Diversity Starts Here
When Milia Aidemouni fled Syria and escaped to Lebanon with her parents in 2013, she never imagined they would end up in Saint John. But after two years of waiting and with little knowledge of their destination, Milia and her family arrived in the Port City on a frigid February day in 2015.
“We just asked to go to a peaceful place and we were brought here. I was shocked with the snow,” Milia explained at the Saint John Regional Y on a hot summer day. The August sun beamed on her face as she relived her story.
Milia remembers the support her family received in this new, strange place. “We got a lot of help, the people that were volunteering did not just help us settle in, but they also helped us learn more about the culture.”
As Milia acquainted herself with this new place, she recalls being fearful. “My fears were fears of the unknown because we didn’t know where we were going. We didn’t know the city or what language we were going to speak.”
A believer of taking action, Milia pushed herself out of her comfort zone and overcame her fears by connecting with her new community. She began volunteering with the Y as an interpreter and became part of a welcome team, which supported new family arrivals. Milia stepped up as a youth leader for the Newcomer Youth Civic Engagement initiative, was involved in extracurricular activities at university and volunteered for summer camps.
Today Milia is taking steps to accomplish her dream of becoming a Doctor.
“When the war happened in Syria, I wanted to help people but could not. Today, I am studying to attend Medical School. I especially want to help children,” she said.
First needing to meet language requirements, Milia completed her ESL course in the summer of 2015 and began her first year at UNB SJ in September.
“School has always been one of those things I fought for. When we were in Syria and the war started I wasn’t able to go to school and missed two years of education.

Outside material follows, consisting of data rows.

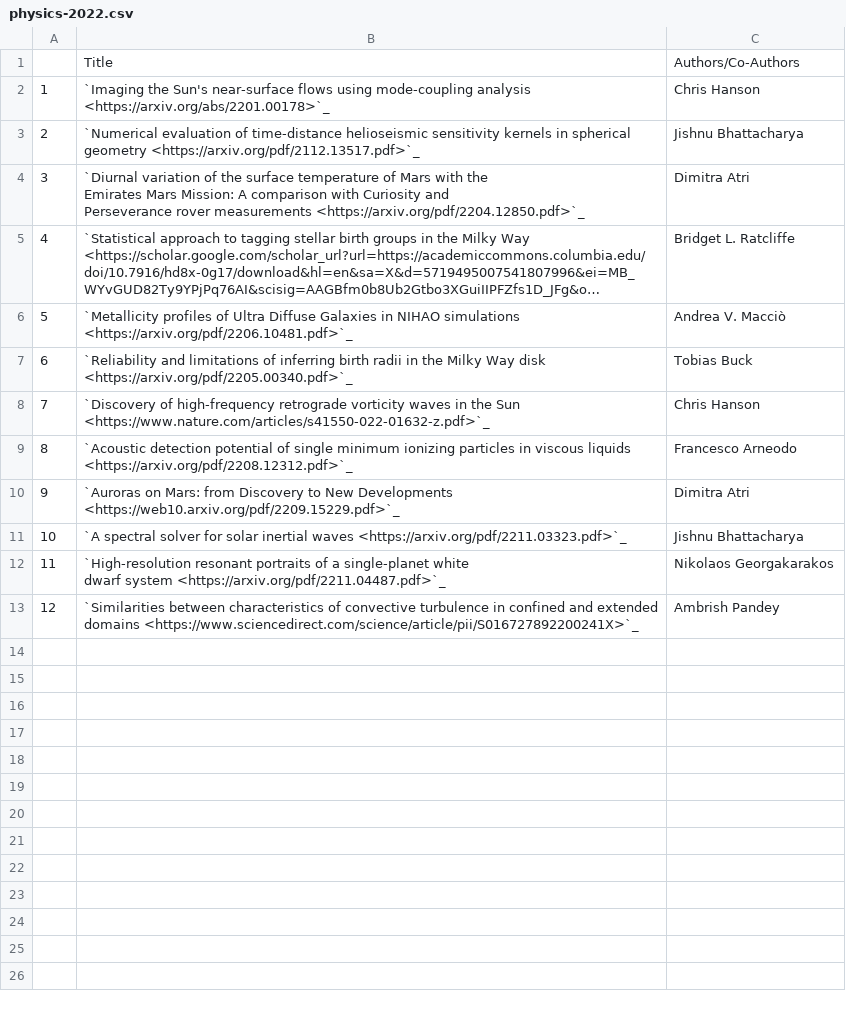
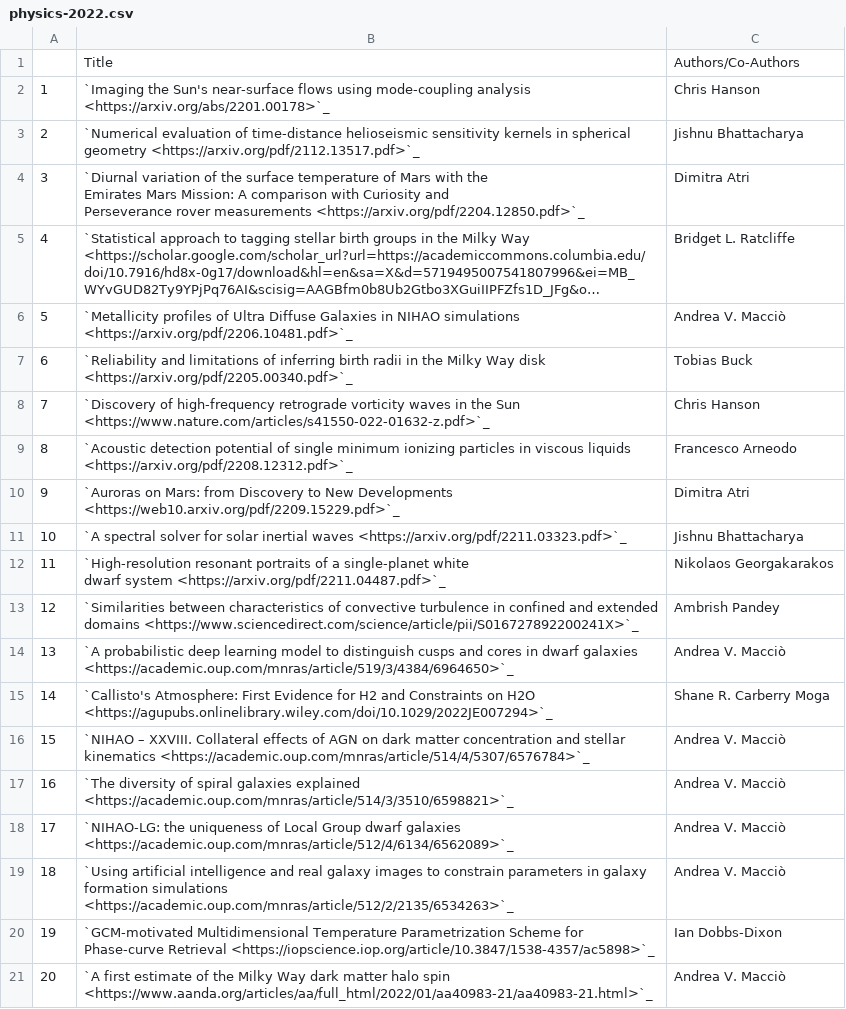
Before and after one commit to NYUAD-CRC/crc-docs, a CSV file: source/hpc/research/data/physics-2022.csv, drawn as a sheet; long unchanged cells end in ….

```diff
--- a/source/hpc/research/data/physics-2022.csv
+++ b/source/hpc/research/data/physics-2022.csv
@@ -16 +16,9 @@ dwarf system <https://arxiv.org/pdf/2211.04487.pdf>`_",Nikolaos Georgakarakos
 12,`Similarities between characteristics of convective turbulence in confined and extended domains <https://www.sciencedirect.com/science/article/pii/S016727892200241X>`_,Ambrish Pandey
+13,`A probabilistic deep learning model to distinguish cusps and cores in dwarf galaxies <https://academic.oup.com/mnras/article/519/3/4384/6964650>`_,Andrea V. Macciò
+14,`Callisto's Atmosphere: First Evidence for H2 and Constraints on H2O <https://agupubs.onlinelibrary.wiley.com/doi/10.1029/2022JE007294>`_,Shane R. Carberry Moga
+15,`NIHAO – XXVIII. Collateral effects of AGN on dark matter concentration and stellar kinematics <https://academic.oup.com/mnras/article/514/4/5307/6576784>`_,Andrea V. Macciò
+16,`The diversity of spiral galaxies explained <https://academic.oup.com/mnras/article/514/3/3510/6598821>`_,Andrea V. Macciò
+17,`NIHAO-LG: the uniqueness of Local Group dwarf galaxies <https://academic.oup.com/mnras/article/512/4/6134/6562089>`_,Andrea V. Macciò
+18,`Using artificial intelligence and real galaxy images to constrain parameters in galaxy formation simulations <https://academic.oup.com/mnras/article/512/2/2135/6534263>`_,Andrea V. Macciò
+19,`GCM-motivated Multidimensional Temperature Parametrization Scheme for Phase-curve Retrieval <https://iopscience.iop.org/article/10.3847/1538-4357/ac5898>`_,Ian Dobbs-Dixon
+20,`A first estimate of the Milky Way dark matter halo spin <https://www.aanda.org/articles/aa/full_html/2022/01/aa40983-21/aa40983-21.html>`_,Andrea V. Macciò
```
Also changed, not shown: source/hpc/research/data/engineering-2023.csv, source/hpc/research/data/physics-2020.csv, 7 other files.
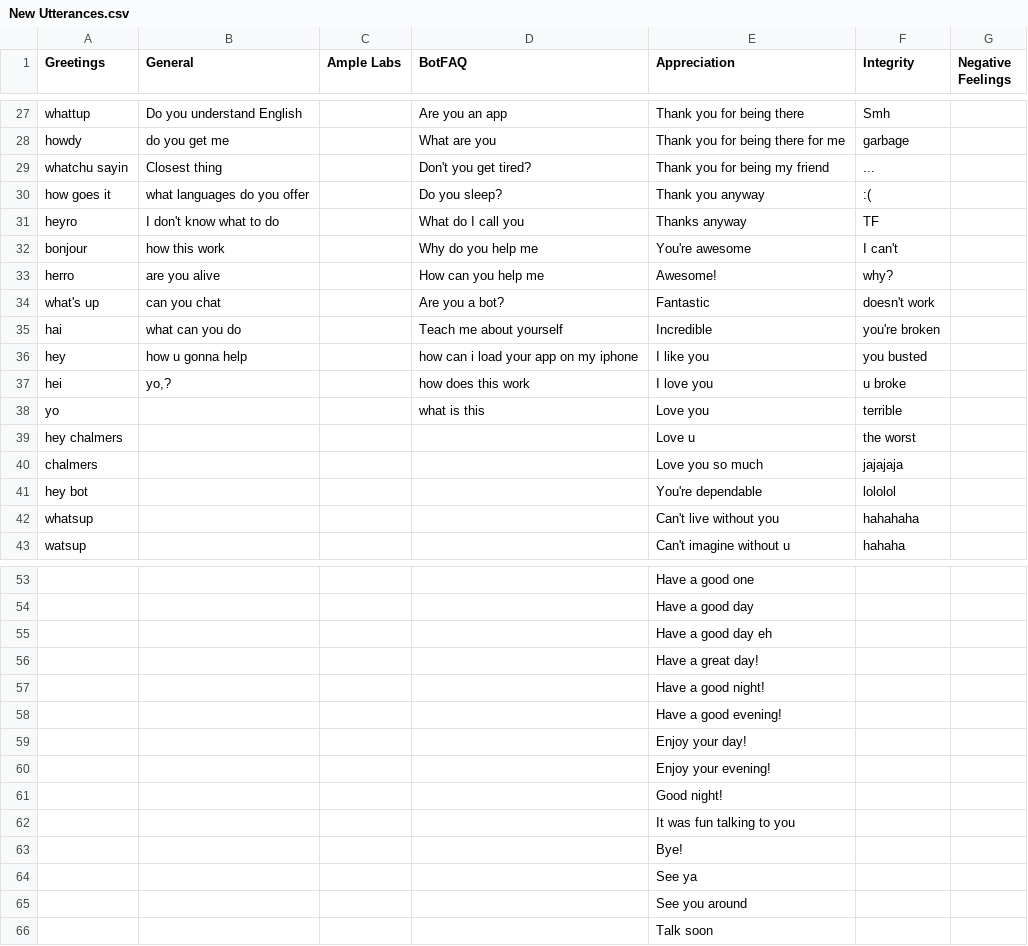
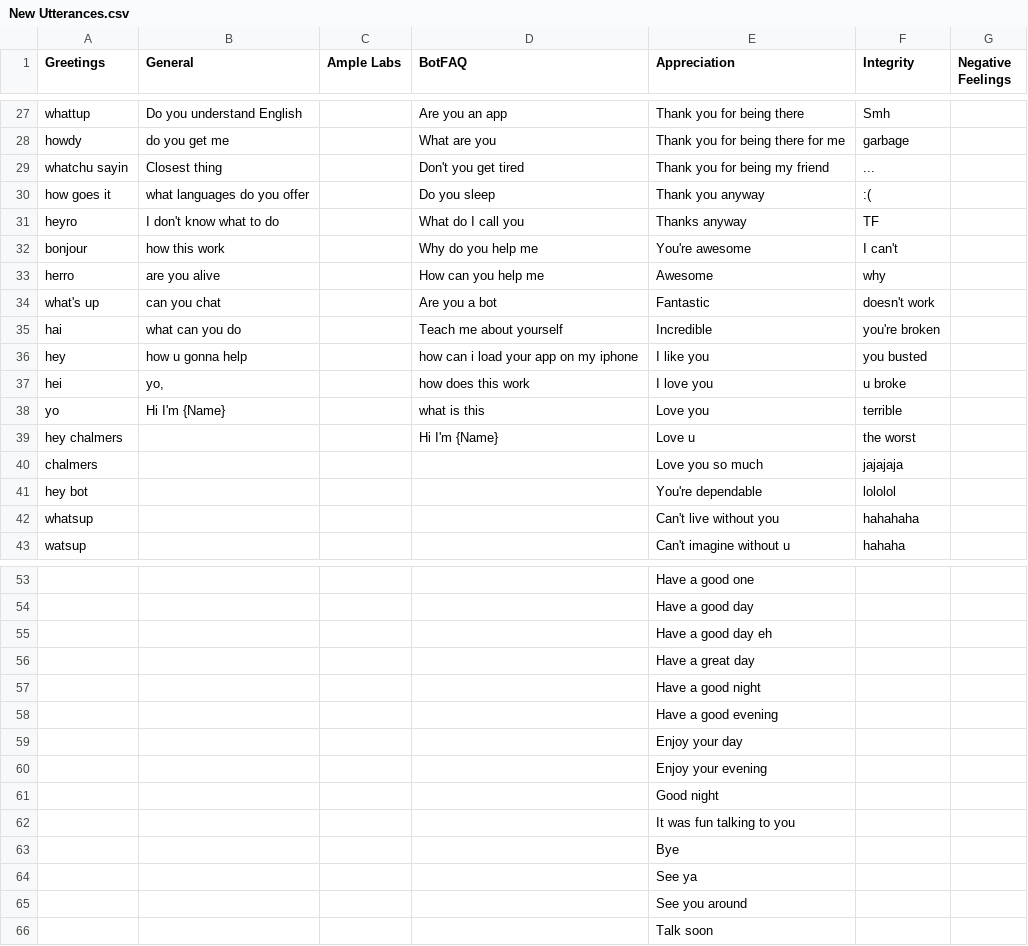
Before and after one commit to amplelabs/lex-poc, a CSV file: New Utterances.csv, drawn as a sheet; only a part is shown, gaps mark what is left out; the diff covers the shown part only; the diff names each change by its address in the sheet, - before the commit and + after, or states it on an @@ line.

```diff
--- a/New Utterances.csv
+++ b/New Utterances.csv
-D29 (BotFAQ): Don't you get tired?
+D29 (BotFAQ): Don't you get tired
-D30 (BotFAQ): Do you sleep?
+D30 (BotFAQ): Do you sleep
-E33 (Appreciation): Awesome!
+E33 (Appreciation): Awesome
-F33 (Integrity): why?
+F33 (Integrity): why
-D34 (BotFAQ): Are you a bot?
+D34 (BotFAQ): Are you a bot
-B37 (General): yo,?
+B37 (General): yo,
-B38 (General): (empty)
+B38 (General): Hi I'm {Name}
-D39 (BotFAQ): (empty)
+D39 (BotFAQ): Hi I'm {Name}
-E56 (Appreciation): Have a great day!
+E56 (Appreciation): Have a great day
-E57 (Appreciation): Have a good night!
+E57 (Appreciation): Have a good night
-E58 (Appreciation): Have a good evening!
+E58 (Appreciation): Have a good evening
-E59 (Appreciation): Enjoy your day!
+E59 (Appreciation): Enjoy your day
-E60 (Appreciation): Enjoy your evening!
+E60 (Appreciation): Enjoy your evening
-E61 (Appreciation): Good night!
+E61 (Appreciation): Good night
-E63 (Appreciation): Bye!
+E63 (Appreciation): Bye
```
Also changed, not shown: 1 added row and 35 edited cells elsewhere in this file, 1 other file.
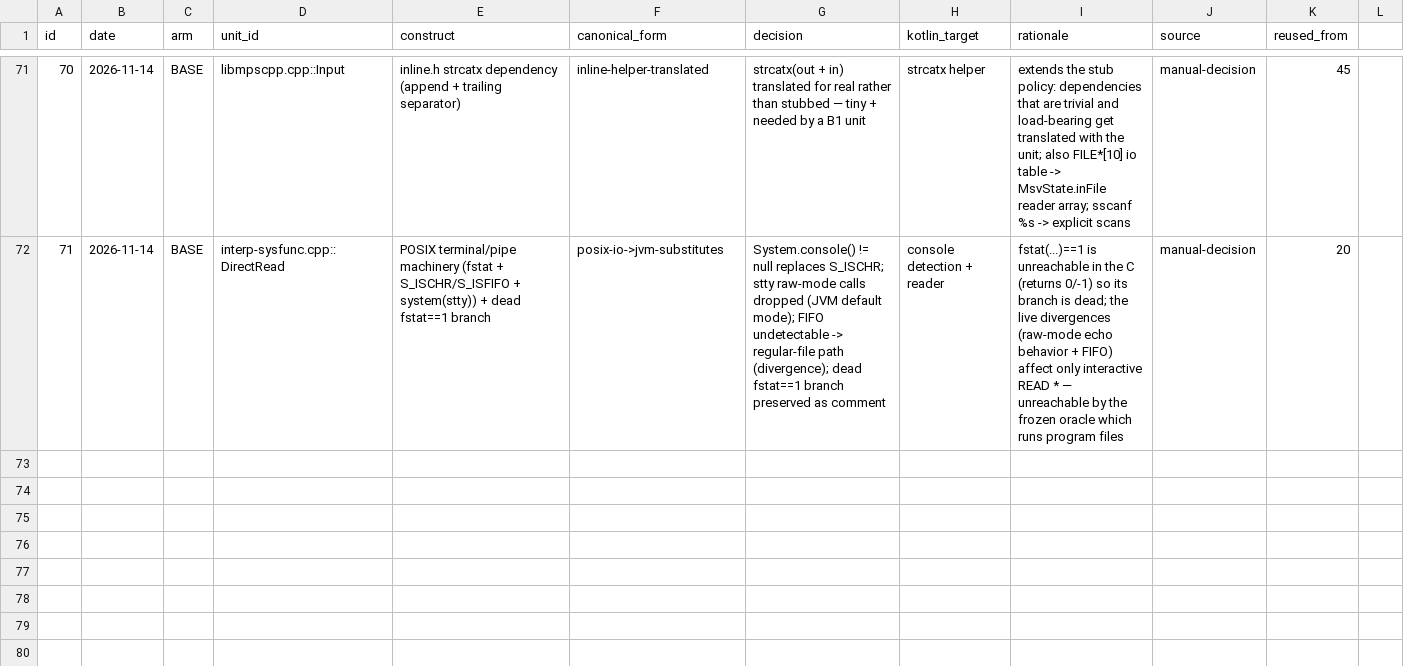
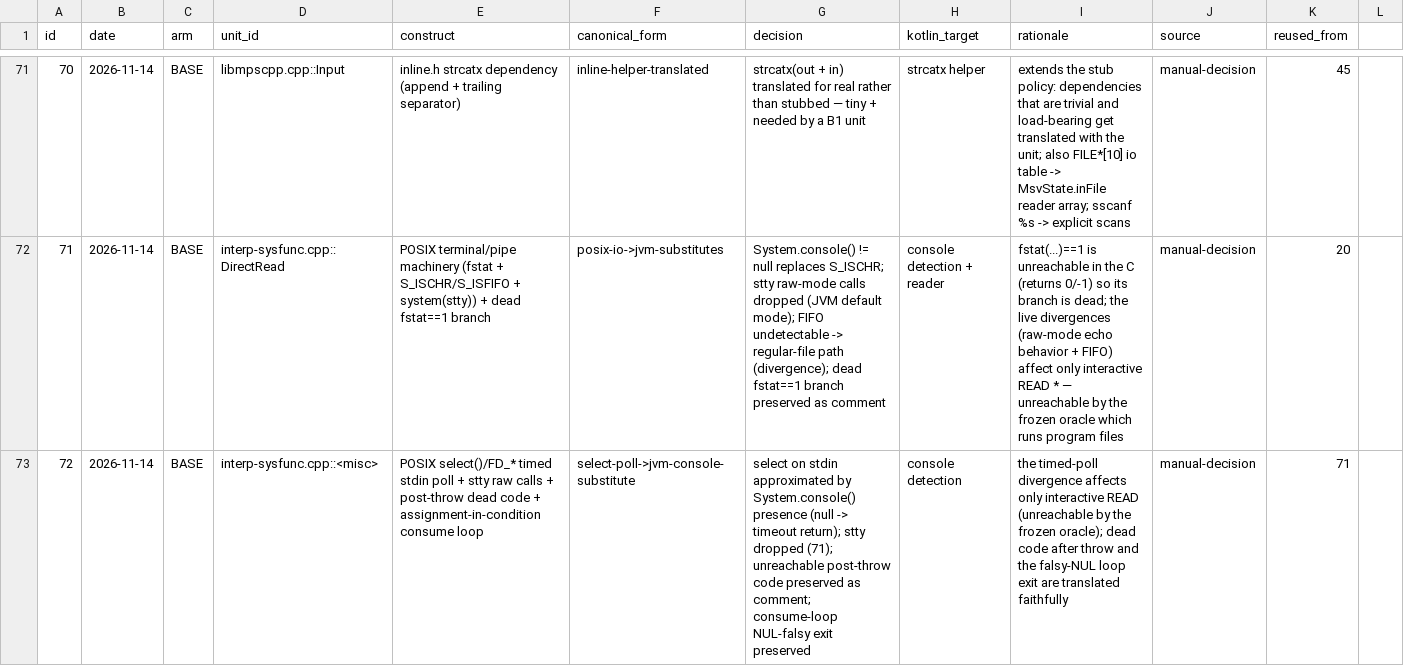
Before and after one commit to mjandrews1/mumps-research, a CSV file: wp2/logs/BASE_heuristic_log.csv, drawn as a sheet; only a part is shown, gaps mark what is left out; the diff names each change by its address in the sheet, - before the commit and + after, or states it on an @@ line.

Commit message:
wp2/BASE: translate unit 25 (interp-sysfunc.cpp::<misc> — getstr1 + TimeOut_getstr1); unit 24 graded-ok
- READ machinery cluster: char-classified line reader with the C++ throw
  + unreachable tail preserved; timed read via select -> console
  substitute (72); stty dropped (71)
- MumpsGlobalException + GlobalExceptionCode + INPUT_ERROR/INPUT_LENGTH
  consts added (libmpscpp.h analogs)

Generated by Mistral Vibe.
Co-Authored-By: Mistral Vibe <vibe@mistral.ai>

```diff
--- a/wp2/logs/BASE_heuristic_log.csv
+++ b/wp2/logs/BASE_heuristic_log.csv
+row 73: 72 | 2026-11-14 | BASE | interp-sysfunc.cpp::<misc> | POSIX select()/FD_* timed stdin poll + stty raw calls + post-throw dead code + assignment-in-condition consume loop | select-poll->jvm-console-substitute | select on stdin approximated by System.console() presence (null -> timeout return); stty dropped (71); unreachable post-throw code preserved as comment; consume-loop NUL-falsy exit preserved | console detection | the timed-poll divergence affects only interactive READ (unreachable by the frozen oracle); dead code after throw and the falsy-NUL loop exit are translated faithfully | manual-decision | 71
```
Also changed, not shown: 2 other files.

When I came to Saint John and was able to attend school it was like a dream for me. I was so excited!”
Milia explained how university life has served as a strong example for a welcoming diverse community.
“Diversity is not just about having a mix of people; it’s about accepting those people, respecting their differences and welcoming those differences.”